FTC gets earful from lawmakers, consumer groups, companies

Source: Christa Marshall, E&E reporter • Posted: Wednesday, August 24, 2016

A Federal Trade Commission summit spawned charges and countercharges this summer about how utilities and solar companies are treating customers.

The comment period ended yesterday for FTC’s June 21 solar workshop, which examined competition and consumer protection in the renewable-energy sector.

The commission doesn’t have to take action, but it’s also not precluded from issuing new guidance or regulations as a result of the event.

Among those who weighed in: Senate Minority Leader Harry Reid (D-Nev.), who urged FTC to “closely consider the market barriers to [distributed generation] that utilities are erecting and lobbying state regulators to impose.”

Reid’s home state has been the focus point of national arguments about net metering, after the Nevada Public Utilities Commission last year slashed compensation amounts for residents with solar panels generating excess power to the grid. Installers like SolarCity later abandoned the state market.

Reid charged that the outcome in Nevada was not an accident but the result of a national campaign by utilities to dampen competition from rooftop solar. “Utilities in Nevada and other states have made deceptive statements that exaggerate the costs and disregard the benefits of distributed generation,” he wrote.

In its own comments, the Edison Electric Institute did not address Reid directly but outlined many of the industry’s concerns with rooftop solar policy in some states. The institute said compensation to rooftop customers can be too high, resulting in an “anti-consumer” policy that can transfer costs to utilities and non-solar customers.

“Some members of the solar industry seek rules that would increase their companies’ profits at the expense of equally environmentally-friendly, but more efficient, alternatives and would subsidize private solar consumers at the expense of those less well-off,” EEI said.

Several state attorneys general, the U.S. Chamber of Commerce, state lawmakers, universities and the solar industry also provided comments.

The Solar Energy Industries Association, for example, echoed Reid’s remarks, arguing that many utilities are using “anticompetitive” behaviors and taking advantage of their market position to stifle competition for rooftop solar companies.

Earlier this year, Rep. Yvette Clarke (D-N.Y.) warned FTC of a “growing problem” of deceptive marketing practices by segments of the solar industry (E&E Daily, June 8).

Yesterday, the advocacy group Public Citizen further called on FTC to ban what it termed “rip-off clauses” preventing consumers from taking solar companies to court if they engage in abusive practices.

The group sampled solar leasing contracts from companies like SolarCity and determined that many contain mandatory arbitration clauses that require disputes to be settled in an arbitration process rather than a court.

As solar leasing companies are not regulated by state utility commissions, the group said it is “critically important” that solar consumers have legal recourse available to them.
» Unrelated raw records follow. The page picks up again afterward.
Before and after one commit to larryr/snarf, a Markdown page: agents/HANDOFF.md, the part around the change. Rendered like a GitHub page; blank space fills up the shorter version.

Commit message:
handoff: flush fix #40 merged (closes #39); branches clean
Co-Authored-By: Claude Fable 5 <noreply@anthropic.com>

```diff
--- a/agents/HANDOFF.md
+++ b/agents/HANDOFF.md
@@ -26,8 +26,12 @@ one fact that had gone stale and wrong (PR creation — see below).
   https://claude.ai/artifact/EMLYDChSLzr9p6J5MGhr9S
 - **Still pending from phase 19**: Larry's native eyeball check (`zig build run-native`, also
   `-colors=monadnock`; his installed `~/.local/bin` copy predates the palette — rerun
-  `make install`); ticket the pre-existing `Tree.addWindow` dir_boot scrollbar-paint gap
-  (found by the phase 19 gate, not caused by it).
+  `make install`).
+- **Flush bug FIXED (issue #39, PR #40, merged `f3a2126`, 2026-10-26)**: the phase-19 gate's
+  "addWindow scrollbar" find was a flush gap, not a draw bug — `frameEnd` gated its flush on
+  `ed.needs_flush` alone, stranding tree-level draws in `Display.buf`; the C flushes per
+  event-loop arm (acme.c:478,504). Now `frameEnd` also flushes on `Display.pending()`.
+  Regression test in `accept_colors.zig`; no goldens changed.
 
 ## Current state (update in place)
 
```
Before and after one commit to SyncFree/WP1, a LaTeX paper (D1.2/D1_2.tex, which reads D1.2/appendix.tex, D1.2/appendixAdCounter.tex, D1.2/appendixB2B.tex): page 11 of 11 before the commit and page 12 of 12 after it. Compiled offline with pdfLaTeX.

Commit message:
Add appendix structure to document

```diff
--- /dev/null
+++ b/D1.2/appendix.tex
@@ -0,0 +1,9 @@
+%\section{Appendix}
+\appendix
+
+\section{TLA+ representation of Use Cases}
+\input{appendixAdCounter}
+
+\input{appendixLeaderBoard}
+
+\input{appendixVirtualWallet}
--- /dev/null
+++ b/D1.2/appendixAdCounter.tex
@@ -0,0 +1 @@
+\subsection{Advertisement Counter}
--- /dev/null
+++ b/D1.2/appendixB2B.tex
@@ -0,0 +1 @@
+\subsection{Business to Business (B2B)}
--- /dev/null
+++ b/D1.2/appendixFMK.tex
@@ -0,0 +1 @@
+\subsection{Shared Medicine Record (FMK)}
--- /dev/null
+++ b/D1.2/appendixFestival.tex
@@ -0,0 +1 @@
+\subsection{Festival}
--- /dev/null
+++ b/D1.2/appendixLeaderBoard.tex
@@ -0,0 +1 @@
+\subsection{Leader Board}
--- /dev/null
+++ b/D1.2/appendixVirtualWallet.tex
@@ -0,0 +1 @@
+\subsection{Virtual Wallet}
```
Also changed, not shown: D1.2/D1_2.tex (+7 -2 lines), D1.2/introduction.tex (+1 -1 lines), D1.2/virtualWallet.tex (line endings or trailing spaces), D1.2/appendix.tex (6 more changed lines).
It cites cases where consumers could be put at legal and financial risk, including if a state changes its net-metering policies and alters how much consumers are compensated.

“These mandatory arbitration clauses, when combined with the lack of effective state utility regulatory oversight, expose consumers to unnecessary harm,” wrote Tyson Slocum, energy program director at Public Citizen.

But Dan Whitten, SEIA’s vice president of communications, said customers have legal recourse through arbitration. Those types of contracts are not unique to the solar industry and are common in many other industries, he said.

“It’s very important to us that consumers fully understand their contracts, including any arbitration or other legal clauses,” Whitten said. “This is of paramount importance to us.”